(On the PBS version of the Sherlock Holmes story, three episodes is all you get per season, compared with more than 20 per season on the CBS version of the franchise.)
Cumberbatch suggested that he’d be open to more seasons beyond a fourth, although it depends on his availability as well as Freeman’s. Freeman has another gig as Bilbo Baggins in the “Hobbit” flick franchise, and Cumberbatch is in J.J. Abrams’s latest “Star Trek” update.
PBS hasn’t set a date to air the third “Sherlock” season.
If you think Sean Lowe has had his fill of ABC reality shows, think again, writes The Post’s Emily Yahr.
The most recent “Bachelor” has extended his stay with ABC slightly longer — although, thankfully, that does not mean a stint on “Bachelor Pad.” Instead, Lowe will join the latest season of the network’s “Dancing With the Stars” competition series, which premieres Monday.
Not coincidentally, the “Dancing” casting announcement was made right after Monday’s “The Bachelor” season finale, in which about 10.4 million people watched Lowe propose to 26-year-old Seattle graphic designer Catherine Giudici.
The episode ran seven minutes long, and by the time Lowe was proposing that he and Giudici get married — on an ABC wedding special — about 14 million were tuned in.
(Yes, on ABC’s “After the Final Rose” post-finale show, the crazy-in-love couple declared their intention to marry during an ABC special this year. They explained that it was only fitting since they met on TV. Is there any doubt that these lovebirds were made for each other?)
Getting back to the 10.4 million who watched Monday’s “The Bachelor” finale: That’s a slightly larger audience than watched last season’s “The Bachelor” wrap.
And in these ratings days — with “down” being the new “flat,” and “flat” the new “up” — any finale that finishes up, however slightly, is big news.
The fine print: Last year’s “The Bachelor” finale aired against an episode of NBC’s hit singing competition “The Voice.” On Monday, NBC aired “The Biggest Loser” and “Deception” against “The Bachelor” finale. Not the same.
ABC noted Tuesday that its find-a-bride-in-a-hot-tub reality-series finale was the night’s “most social” show on TV — there were 616,000 tweets about the telecast.

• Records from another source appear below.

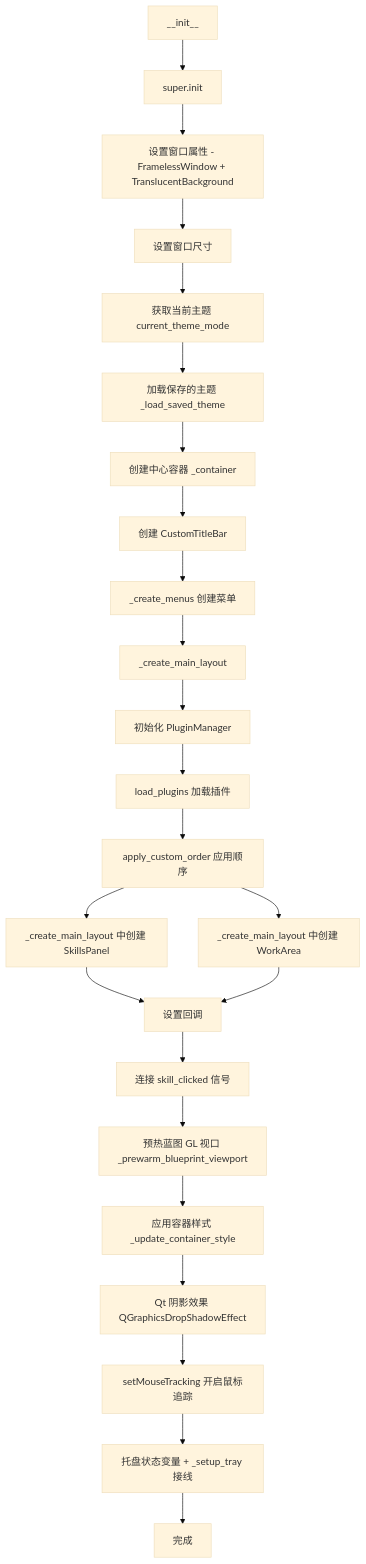
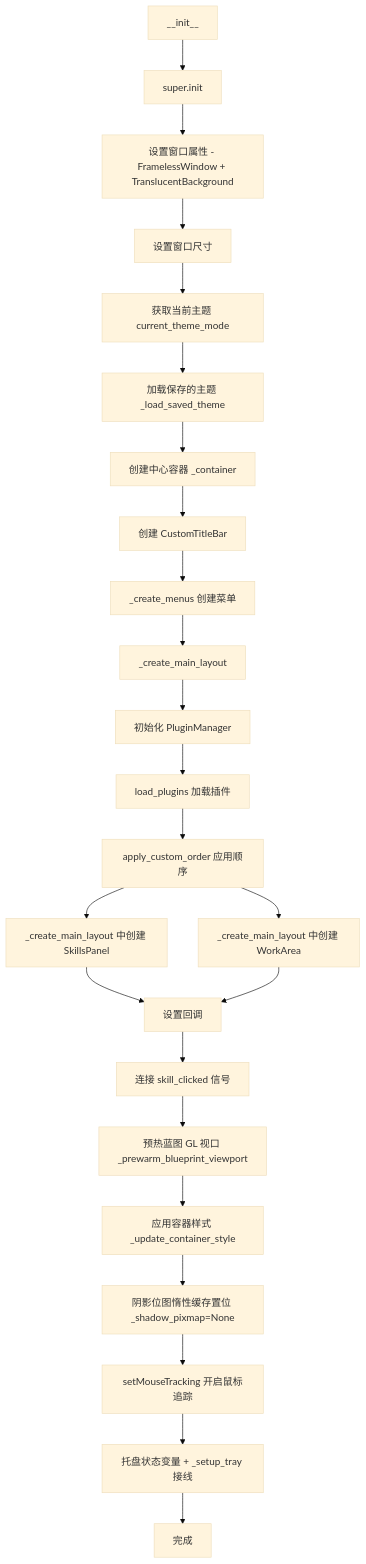
The third of 5 diagrams in docs/ui/main-window.md (KKPIP-Tech/InstructionX), drawn with Mermaid (base theme) before and after one commit. The commit also changed other lines of this file and 1 other file, not shown here.

Commit message:
fix(ui): 修复窗口化模式下蓝图 GL 视口呈现冻结导致的拖拽卡顿

````diff
--- a/docs/ui/main-window.md
+++ b/docs/ui/main-window.md
@@ -196,28 +196,28 @@
 ```mermaid
 flowchart TD
     A[__init__] --> B[super.init]
     B --> C[设置窗口属性 - FramelessWindow + TranslucentBackground]
     C --> D[设置窗口尺寸]
     D --> E[获取当前主题 current_theme_mode]
     E --> F[加载保存的主题 _load_saved_theme]
     F --> G[创建中心容器 _container]
     G --> H[创建 CustomTitleBar]
     H --> I[_create_menus 创建菜单]
     I --> J[_create_main_layout]
 
     J --> K[初始化 PluginManager]
     K --> L[load_plugins 加载插件]
     L --> M[apply_custom_order 应用顺序]
 
     M --> N[_create_main_layout 中创建 SkillsPanel]
     M --> O[_create_main_layout 中创建 WorkArea]
     N --> P[设置回调]
     O --> P
     P --> Q[连接 skill_clicked 信号]
     Q --> PW[预热蓝图 GL 视口 _prewarm_blueprint_viewport]
     PW --> R[应用容器样式 _update_container_style]
-    R --> R2[Qt 阴影效果 QGraphicsDropShadowEffect]
+    R --> R2[阴影位图惰性缓存置位 _shadow_pixmap=None]
     R2 --> R3[setMouseTracking 开启鼠标追踪]
     R3 --> R4[托盘状态变量 + _setup_tray 接线]
     R4 --> S[完成]
 ```
````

Lowe, who was seen last year as a contestant on “The Bachelorette” (being dumped by Emily Maynard), will be paired — to dance only, of course — with Peta Murgatroyd. Peta won last spring’s edition of “Dancing” with NFL star Donald Driver.
And if Lowe has it his way, he’ll be on ABC even longer than that.
To read previous columns by Lisa de Moraes, go to washingtonpost.com/